As the intensity of corn acres on a farm increases, we tend to see cash rent acres increase. What we are seeing may really be as we increase cash rent acres, we are growing more corn because it can be a higher grossing enterprise. However, we also see that the accrual cash rent expense increases as corn becomes a higher percentage of the acres on the farm. We’ve seen that there can be a cost (total economic cost) disadvantage to more corn. This post shows how one of the accrual land costs (cash rent) leads to this disadvantage.
That data here span five years (2009-2013) from a group of central Illinois farms operating on higher-productivity soils that are members of the Illinois Farm Business Farm Management Association. All revenue is attributed to the accrual method of accounting netted against the total economic expenses associated with the production of that revenue to arrive at accrual based management returns.
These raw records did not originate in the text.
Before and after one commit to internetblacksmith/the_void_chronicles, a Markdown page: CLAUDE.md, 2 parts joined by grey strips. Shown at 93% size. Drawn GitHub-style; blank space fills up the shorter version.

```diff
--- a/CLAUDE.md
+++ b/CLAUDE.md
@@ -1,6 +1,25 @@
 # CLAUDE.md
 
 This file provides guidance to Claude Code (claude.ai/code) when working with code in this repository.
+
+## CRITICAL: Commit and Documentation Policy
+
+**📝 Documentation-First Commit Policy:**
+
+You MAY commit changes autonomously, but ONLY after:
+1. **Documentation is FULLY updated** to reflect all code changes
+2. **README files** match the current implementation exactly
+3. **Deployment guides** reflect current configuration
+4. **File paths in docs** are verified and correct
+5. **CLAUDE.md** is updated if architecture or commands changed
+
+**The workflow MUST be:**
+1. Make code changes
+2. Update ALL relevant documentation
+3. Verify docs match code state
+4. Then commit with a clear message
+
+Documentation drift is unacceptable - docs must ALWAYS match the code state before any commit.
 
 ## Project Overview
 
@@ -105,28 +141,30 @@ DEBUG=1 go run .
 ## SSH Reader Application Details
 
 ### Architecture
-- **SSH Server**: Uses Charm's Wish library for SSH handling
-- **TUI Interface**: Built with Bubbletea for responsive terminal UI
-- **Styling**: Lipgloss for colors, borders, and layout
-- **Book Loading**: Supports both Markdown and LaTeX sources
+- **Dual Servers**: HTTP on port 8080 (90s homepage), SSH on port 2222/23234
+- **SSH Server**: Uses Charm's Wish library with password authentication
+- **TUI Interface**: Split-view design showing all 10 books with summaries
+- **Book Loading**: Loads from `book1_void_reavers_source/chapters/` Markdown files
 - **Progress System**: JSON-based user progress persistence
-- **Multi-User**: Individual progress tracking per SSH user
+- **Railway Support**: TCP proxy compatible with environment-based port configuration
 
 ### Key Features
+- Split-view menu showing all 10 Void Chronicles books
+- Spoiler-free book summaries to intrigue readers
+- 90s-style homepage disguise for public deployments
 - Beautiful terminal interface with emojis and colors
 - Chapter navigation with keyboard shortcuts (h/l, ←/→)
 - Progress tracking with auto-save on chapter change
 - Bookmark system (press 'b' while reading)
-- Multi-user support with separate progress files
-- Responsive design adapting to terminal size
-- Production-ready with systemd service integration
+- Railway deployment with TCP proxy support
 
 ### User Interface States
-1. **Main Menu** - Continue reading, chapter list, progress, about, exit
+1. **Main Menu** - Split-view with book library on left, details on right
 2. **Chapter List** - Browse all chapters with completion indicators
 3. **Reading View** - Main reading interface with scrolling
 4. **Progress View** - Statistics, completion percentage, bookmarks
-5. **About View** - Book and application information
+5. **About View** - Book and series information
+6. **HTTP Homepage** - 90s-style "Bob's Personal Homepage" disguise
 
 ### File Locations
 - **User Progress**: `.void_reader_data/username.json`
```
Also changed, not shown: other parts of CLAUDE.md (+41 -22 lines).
For each of the five years, the farms were sorted into one of five groups based on the percentage of acres devoted to corn production. The five groups are:
1) Over 75% Corn Acres
2) 66% to 75% Corn Acres
3) 56% to 65% Corn Acres
4) 46% to 55% Corn Acres
5) Less than 46% Corn Acres
Read the article at farmdocDaily.